Esther Schipper is pleased to announce Ku Lak, Matti Braun's sixth solo exhibition with the gallery. The exhibition will include 16 works from a new series of silk paintings and approximately 25 new glass works, the latter presented on three circular plinths designed by the artist.
Matti Braun's practice is characterized by a constant negotiation between concrete references and general allusions, between poetic ephemerality and an uncanny sense of visceral immediacy. His work investigates the unexpected, often little known, effects of cross-cultural dynamics, making visible patterns of artistic migrations and cultural misrecognitions.
Since 2014 Matti Braun has developed silk works of seamless color gradations in brilliant pastels and subsequently in deeply saturated bright color combinations. The new silks-with their progressions of light and dark greys-constitute a culmination of this series. Braun returns to the limitations of a black and white color scheme explored in his early batiks but with the luxuriance of his recent series on smooth, finely woven silk.

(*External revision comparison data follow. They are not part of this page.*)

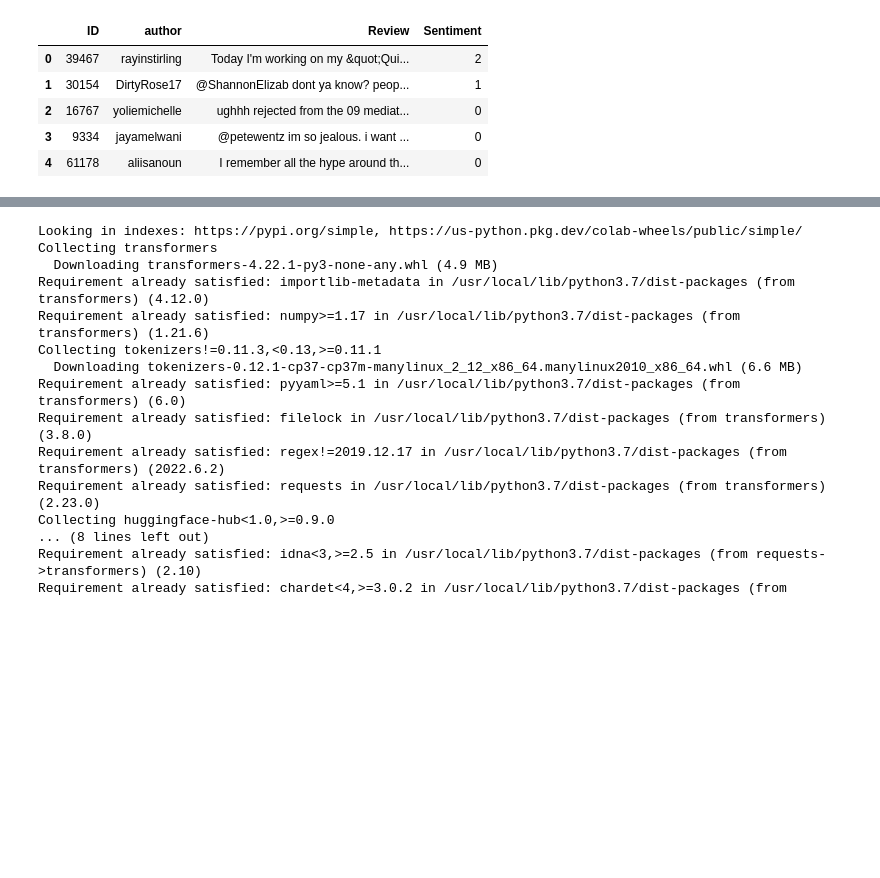
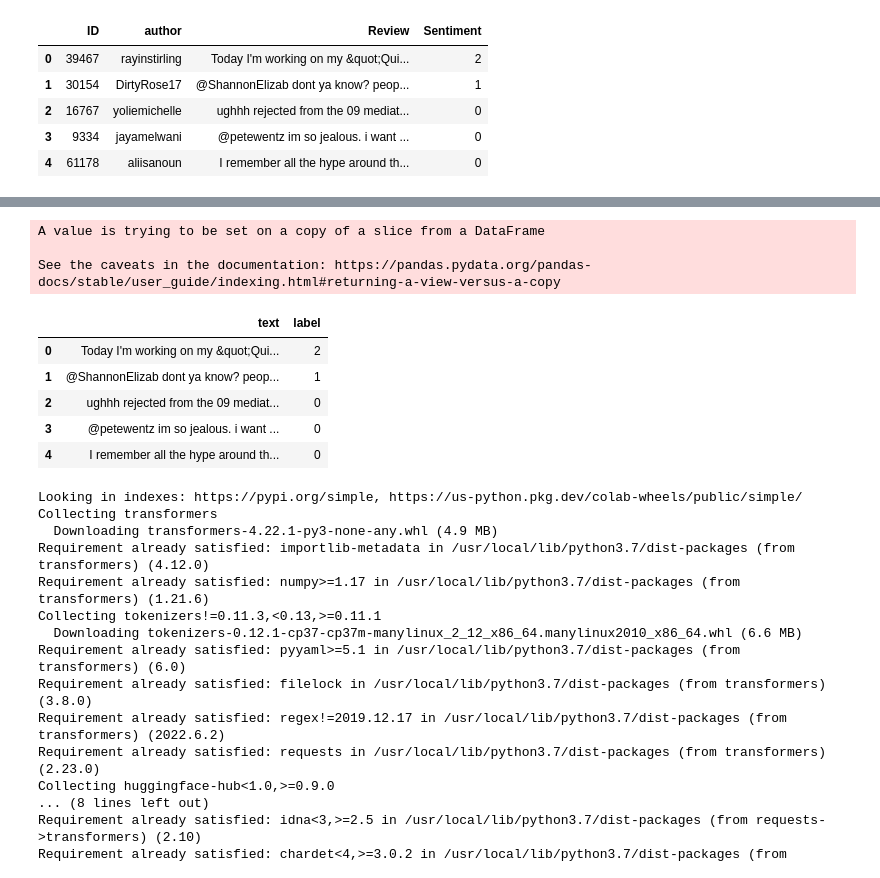
Before and after one commit to Nikhil-V98/Analyticsvidhya, a Jupyter notebook: Machinehack/Sentiment_Analysis/NLP.ipynb, the cells around one changed output, grey strips where cells are left out. Saved outputs shown, nothing was run; the diff lists cells and outputs as text; code cells hidden in the pictures; blank space fills up the shorter version.

```diff
--- a/Machinehack/Sentiment_Analysis/NLP.ipynb
+++ b/Machinehack/Sentiment_Analysis/NLP.ipynb
@@ -35,0 +57,7 @@ test.drop(['ID','author'],axis =1,inplace=True)
+# %%
+for i  in range(train.shape[0]):
+    train['text'][i]=train['text'][i].lower()
+# %% [output]
+A value is trying to be set on a copy of a slice from a DataFrame
+
+See the caveats in the documentation: https://pandas.pydata.org/pandas-docs/stable/user_guide/indexing.html#returning-a-view-versus-a-copy
@@ -36,3 +67,12 @@ test.drop(['ID','author'],axis =1,inplace=True)
+# %%
+train.head(5)
+# %% [output]
+|  | text | label |
+| 0 | Today I'm working on my &quot;Qui... | 2 |
+| 1 | @ShannonElizab dont ya know? peop... | 1 |
+| 2 | ughhh rejected from the 09 mediat... | 0 |
+| 3 | @petewentz im so jealous. i want ... | 0 |
+| 4 | I remember all the hype around th... | 0 |
 # %%
 !pip install transformers
 !pip install -Uqq fastbook
```
Also changed, not shown: parts of 6 cells of this notebook.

The dye process used for Braun's paintings has its roots in the artist's investigation and appropriation of traditional techniques of textile production often used for religious or ritualistic purposes. While his earlier patola or batik series included references to the iconographic traces of their sources, later paintings do not. Initially executed on raw silk, these series included brightly colored passages or circular splashes that appear almost painterly and overtly reminiscent of post-painterly abstraction. The gradient silk paintings, now on smooth, finely woven silk panels used either a very reduced or an extremely saturated palette.
At the same time, the greyscale of this new series also obliquely refers to Braun's interest in concrete which he has incorporated in individual works and also in his exhibition architecture. In addition, the grey modulations may recall the coloring of black and white found photographs which have played an important role in the artist's practice.
While the reduced color scheme explored in Ku Lak highlights the tension between seriality and uniqueness, the works' apparent effortlessness and formal simplicity betray a process that seeks to exert a great amount of control but still entails uncontrollable outcomes. This dichotomy is further explored in the new series of glass works. The mouth-blown glass objects, produced in traditional glass foundries under the artist's supervision, play with their hybrid status as sculpture and product of craftsmanship and with the tension that has traditionally existed between these two areas of production - that of art and of crafts. The translucent objects recall eyes, and especially the protruding "bug" eyes found in popular representations of the exaggerated physiognomy of alien creatures. Each work is determined by unique properties of materiality and execution, with its final form, exact physical traits, and specific color only fully manifest once the glass has sufficiently cooled.
At the same time, Matti Braun's glass works also draw on a tightly woven web of references and associations characteristic of the artist's practice: an early glass work was used as prop in his staging of his play The Alien (based on the unrealized film project by Satyajit Ray, said to have inspired Steven Spielberg's film E.T.). On a material level, glass in effect is made from sand, another recurring element of Braun's exhibitions, and its color remains true: the color of a glass shard from thousands of years ago will not fade or discolor, just as the color of these sculptures by Matti Braun will last into the distant future, akin to time travelling visitors, out of the artist's control to determine their interpretation and fate.
Matti Braun's projects are often organized around a specific example of appropriation, taking an elaborate web of interdisciplinary associations as point of departure. His new monograph, forthcoming from Snoeck in February 2020 and encompassing his artistic production of the last ten years, is paradigmatic of this approach, focusing on his ongoing engagement with the myriad interconnections of the work of Rabindranath Tagore, Vikram Sarabhai, Satyajit Ray, and Indian and Bengali science fiction. The underlying narrative logic of such conflations of historical, cultural and biographical references is not intended to explain the significance of individual art works but instead to demonstrate their polysemy. Braun's work is about the inability of objects to contain the meaning with which we burden them, drawing attention to the multiplicity of interpretations with which our personal and cultural histories imbue perception. The references are never illustrative or didactic but make visible an object's cultural trajectory and the mechanisms of cultural cross-pollination.